Araweelo News Network.

Jan Egeland, criticized the aid agencies for the situation being monitored, according to a statement

Oslo (ANN)-Three months after the war in Ethiopia’s Tigray region, an unpredictable humanitarian catastrophe is turning into a state of war and isolation.

Aid agencies and human rights groups are sounding the alarm, worrying about the lives of millions of unaccounted for people living in Tigray. because they argue that since the invasion of the region there has been a lack of basic services and a lack of telecommunications, internet, travel and access to relief supplies.

Jan Egeland, secretary general of the Norwegian Refugee Council (NRC) and a Norwegian diplomat, political scientist, humanitarian leader and former Labor Party, dismissed the situation in the region and said it was a blatant lie to say that aid was growing in Tigray. Ethiopia.The statement read as follows.


Jan Egeland, criticized the aid agencies for the situation being monitored, according to a statement from the Norwegian Refugee Council.


“Reacting to the persistent humanitarian access challenges into Tigray, Secretary General of the Norwegian Refugee Council (NRC) Jan Egeland, said:

The statement read as follows

“In all my years as an aid worker, I have rarely seen a humanitarian response so impeded and unable to deliver in response for so long, to so many with such pressing needs. As an international community, we are clearly failing to deliver against the humanitarian imperative we are facing.

Twelve weeks since the fighting began, the basic elements of a response on the scale needed are still not in place. It is false to say that aid is increasingly getting through. Aid has only gone to the places with little conflict and more limited needs and is not keeping pace with the humanitarian crisis as it inevitably grows over time. Millions of women, children and men, including refugees, are in a truly desperate situation, suffering alone without aid or protection.

We know this can change overnight. The government has in the past consistently proven that it can effectively coordinate the delivery of aid at the scale needed in many other parts of Ethiopia and we believe it can do so again.

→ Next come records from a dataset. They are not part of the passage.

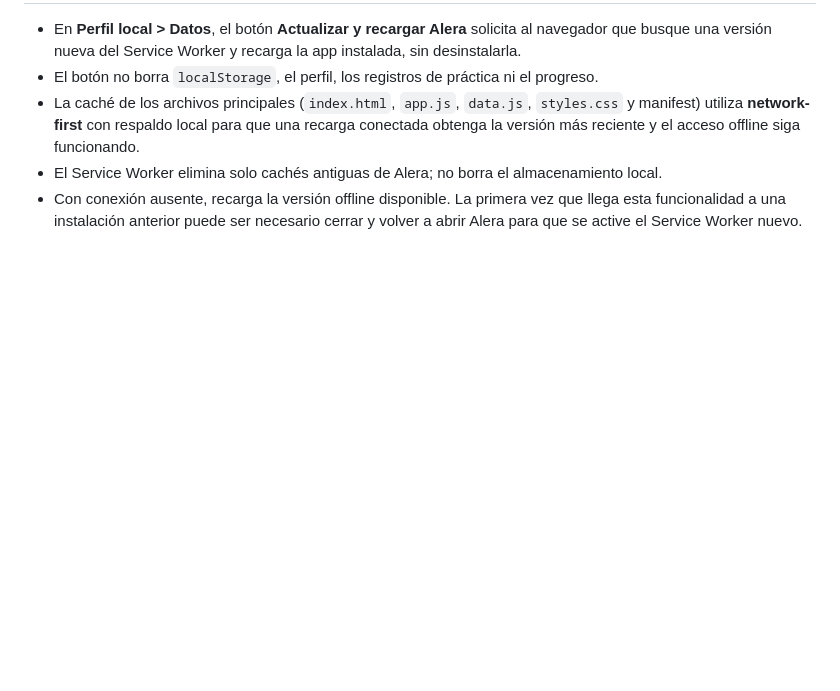
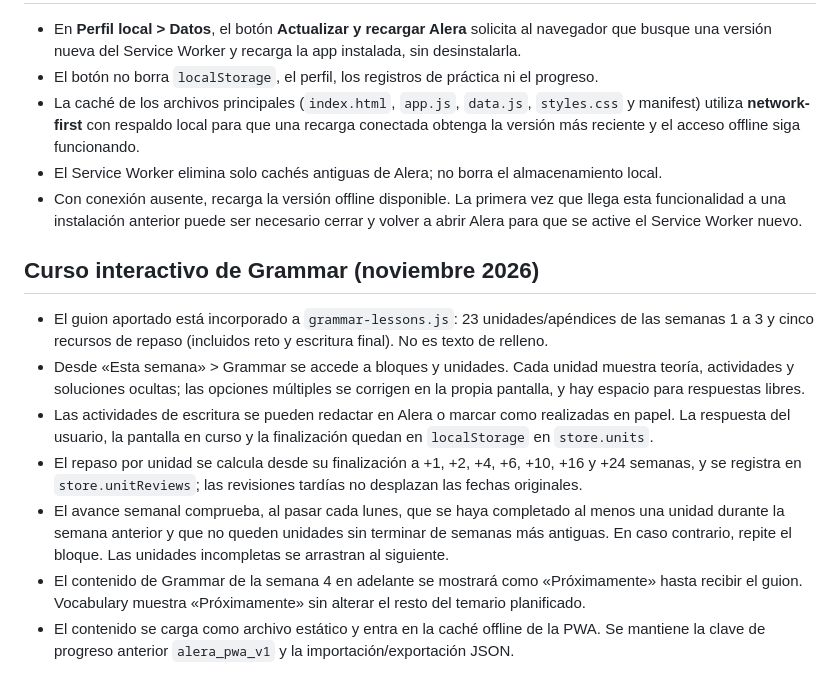
Before and after one commit to laurasinu2/Alera, a Markdown page: README.md, the part around the change. GitHub-like rendering; blank space fills up the shorter version.

Commit message:
Document interactive Grammar prototype and weekly progression

```diff
--- a/README.md
+++ b/README.md
@@ -102,3 +102,13 @@ La interfaz usa ahora el azul del botón de acceso (#2F84D8 → #1A65C8) y una g
 - La caché de los archivos principales (`index.html`, `app.js`, `data.js`, `styles.css` y manifest) utiliza **network-first** con respaldo local para que una recarga conectada obtenga la versión más reciente y el acceso offline siga funcionando.
 - El Service Worker elimina solo cachés antiguas de Alera; no borra el almacenamiento local.
 - Con conexión ausente, recarga la versión offline disponible. La primera vez que llega esta funcionalidad a una instalación anterior puede ser necesario cerrar y volver a abrir Alera para que se active el Service Worker nuevo.
+
+## Curso interactivo de Grammar (noviembre 2026)
+
+- El guion aportado está incorporado a `grammar-lessons.js`: 23 unidades/apéndices de las semanas 1 a 3 y cinco recursos de repaso (incluidos reto y escritura final). No es texto de relleno.
+- Desde «Esta semana» > Grammar se accede a bloques y unidades. Cada unidad muestra teoría, actividades y soluciones ocultas; las opciones múltiples se corrigen en la propia pantalla, y hay espacio para respuestas libres.
+- Las actividades de escritura se pueden redactar en Alera o marcar como realizadas en papel. La respuesta del usuario, la pantalla en curso y la finalización quedan en `localStorage` en `store.units`.
+- El repaso por unidad se calcula desde su finalización a +1, +2, +4, +6, +10, +16 y +24 semanas, y se registra en `store.unitReviews`; las revisiones tardías no desplazan las fechas originales.
+- El avance semanal comprueba, al pasar cada lunes, que se haya completado al menos una unidad durante la semana anterior y que no queden unidades sin terminar de semanas más antiguas. En caso contrario, repite el bloque. Las unidades incompletas se arrastran al siguiente.
+- El contenido de Grammar de la semana 4 en adelante se mostrará como «Próximamente» hasta recibir el guion. Vocabulary muestra «Próximamente» sin alterar el resto del temario planificado.
+- El contenido se carga como archivo estático y entra en la caché offline de la PWA. Se mantiene la clave de progreso anterior `alera_pwa_v1` y la importación/exportación JSON.
```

I strongly urge all authorities to do whatever it takes to enable unrestricted and unconditional access to those most in need, regardless of their locations.

The entire aid sector, NRC included, must also recognise our failure to define the scale of the crisis, to respond early, to coordinate and to speak out – all of which has crippled the collective response.

We must all act now and play our part to ensure aid reaches the millions of people suffering in Tigray.”